(Code change snippets)

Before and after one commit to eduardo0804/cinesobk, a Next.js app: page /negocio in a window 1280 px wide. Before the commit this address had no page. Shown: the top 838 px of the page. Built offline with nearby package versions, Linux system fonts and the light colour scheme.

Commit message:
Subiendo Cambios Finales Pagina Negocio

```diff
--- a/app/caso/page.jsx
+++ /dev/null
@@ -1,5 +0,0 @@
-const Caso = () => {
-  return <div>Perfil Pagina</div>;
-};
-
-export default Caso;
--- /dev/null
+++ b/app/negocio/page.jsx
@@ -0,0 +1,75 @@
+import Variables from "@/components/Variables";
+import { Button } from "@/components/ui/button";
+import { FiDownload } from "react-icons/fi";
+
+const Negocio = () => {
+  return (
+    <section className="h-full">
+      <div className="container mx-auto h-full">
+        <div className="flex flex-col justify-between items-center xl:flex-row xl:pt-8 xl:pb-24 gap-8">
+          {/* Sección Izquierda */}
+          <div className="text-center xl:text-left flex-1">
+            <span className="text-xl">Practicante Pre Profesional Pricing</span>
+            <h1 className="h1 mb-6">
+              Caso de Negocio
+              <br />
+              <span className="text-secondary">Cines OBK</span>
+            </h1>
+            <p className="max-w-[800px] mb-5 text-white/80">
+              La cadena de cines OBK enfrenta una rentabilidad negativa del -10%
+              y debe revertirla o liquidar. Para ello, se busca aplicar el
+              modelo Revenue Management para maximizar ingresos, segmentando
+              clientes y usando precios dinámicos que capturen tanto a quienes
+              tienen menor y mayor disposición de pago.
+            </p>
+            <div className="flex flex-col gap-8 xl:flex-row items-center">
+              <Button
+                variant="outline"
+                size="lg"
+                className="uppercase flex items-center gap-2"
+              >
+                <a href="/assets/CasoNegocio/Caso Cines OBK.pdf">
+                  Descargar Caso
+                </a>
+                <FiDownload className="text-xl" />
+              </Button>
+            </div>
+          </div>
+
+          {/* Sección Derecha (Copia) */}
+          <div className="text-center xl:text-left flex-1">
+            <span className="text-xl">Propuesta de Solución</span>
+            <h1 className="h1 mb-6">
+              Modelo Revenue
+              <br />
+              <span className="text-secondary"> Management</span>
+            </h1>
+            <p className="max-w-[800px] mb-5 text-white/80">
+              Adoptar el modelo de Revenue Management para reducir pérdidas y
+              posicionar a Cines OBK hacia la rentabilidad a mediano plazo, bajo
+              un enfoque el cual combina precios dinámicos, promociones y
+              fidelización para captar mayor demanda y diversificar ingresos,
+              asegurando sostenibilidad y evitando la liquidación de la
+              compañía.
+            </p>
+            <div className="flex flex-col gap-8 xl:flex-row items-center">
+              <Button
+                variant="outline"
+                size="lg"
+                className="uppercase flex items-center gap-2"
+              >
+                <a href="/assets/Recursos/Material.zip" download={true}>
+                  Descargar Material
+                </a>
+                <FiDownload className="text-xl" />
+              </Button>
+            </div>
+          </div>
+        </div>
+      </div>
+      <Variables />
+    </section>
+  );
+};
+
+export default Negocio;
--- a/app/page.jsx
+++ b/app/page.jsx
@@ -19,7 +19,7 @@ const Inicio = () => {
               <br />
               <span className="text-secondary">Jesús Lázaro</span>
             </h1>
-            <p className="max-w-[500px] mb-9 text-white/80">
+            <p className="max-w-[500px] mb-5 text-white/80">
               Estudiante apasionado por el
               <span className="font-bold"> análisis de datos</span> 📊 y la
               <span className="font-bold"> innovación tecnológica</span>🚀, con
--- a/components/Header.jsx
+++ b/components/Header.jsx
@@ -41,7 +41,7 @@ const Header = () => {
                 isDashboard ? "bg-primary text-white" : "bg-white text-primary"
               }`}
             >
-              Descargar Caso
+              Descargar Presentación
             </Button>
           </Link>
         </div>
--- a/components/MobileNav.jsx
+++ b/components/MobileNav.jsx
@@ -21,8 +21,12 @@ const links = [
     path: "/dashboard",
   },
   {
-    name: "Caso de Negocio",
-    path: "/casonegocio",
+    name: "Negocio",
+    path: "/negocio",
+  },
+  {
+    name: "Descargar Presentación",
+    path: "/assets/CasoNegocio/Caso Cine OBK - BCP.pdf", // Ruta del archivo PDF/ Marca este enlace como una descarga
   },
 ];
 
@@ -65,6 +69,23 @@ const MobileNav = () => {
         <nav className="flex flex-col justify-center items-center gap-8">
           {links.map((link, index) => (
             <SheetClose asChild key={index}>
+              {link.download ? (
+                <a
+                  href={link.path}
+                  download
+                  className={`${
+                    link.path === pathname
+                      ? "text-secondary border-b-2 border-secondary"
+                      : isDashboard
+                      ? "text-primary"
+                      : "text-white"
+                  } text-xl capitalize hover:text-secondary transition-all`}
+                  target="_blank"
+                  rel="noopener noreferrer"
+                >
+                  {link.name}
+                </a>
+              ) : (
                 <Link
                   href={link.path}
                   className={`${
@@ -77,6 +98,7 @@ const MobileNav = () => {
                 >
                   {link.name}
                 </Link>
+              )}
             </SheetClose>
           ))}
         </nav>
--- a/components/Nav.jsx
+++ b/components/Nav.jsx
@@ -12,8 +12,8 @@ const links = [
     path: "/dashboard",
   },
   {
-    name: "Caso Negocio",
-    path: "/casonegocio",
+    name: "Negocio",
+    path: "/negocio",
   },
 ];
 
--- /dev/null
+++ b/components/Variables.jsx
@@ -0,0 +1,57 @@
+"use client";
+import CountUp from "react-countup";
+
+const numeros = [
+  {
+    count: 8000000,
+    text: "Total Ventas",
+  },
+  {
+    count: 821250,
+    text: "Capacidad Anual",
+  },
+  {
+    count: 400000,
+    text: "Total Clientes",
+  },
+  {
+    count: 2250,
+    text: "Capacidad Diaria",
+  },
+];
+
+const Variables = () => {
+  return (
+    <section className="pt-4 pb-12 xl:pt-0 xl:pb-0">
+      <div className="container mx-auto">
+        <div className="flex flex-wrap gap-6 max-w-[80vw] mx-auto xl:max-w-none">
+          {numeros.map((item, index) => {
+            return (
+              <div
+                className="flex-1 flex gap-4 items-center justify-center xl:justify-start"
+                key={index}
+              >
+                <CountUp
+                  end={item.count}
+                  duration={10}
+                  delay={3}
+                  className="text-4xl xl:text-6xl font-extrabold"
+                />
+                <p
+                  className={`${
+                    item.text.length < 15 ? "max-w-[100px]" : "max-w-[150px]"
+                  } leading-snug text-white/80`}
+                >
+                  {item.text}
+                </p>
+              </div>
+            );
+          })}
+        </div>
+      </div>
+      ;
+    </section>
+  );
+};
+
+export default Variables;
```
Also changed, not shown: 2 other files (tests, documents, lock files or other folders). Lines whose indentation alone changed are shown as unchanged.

● WHAT IS REQUIRED: Once you have found every line above holding the word "SheetClose", copy those lines.

● EXPECTED ANSWER:
             <SheetClose asChild key={index}>
             </SheetClose>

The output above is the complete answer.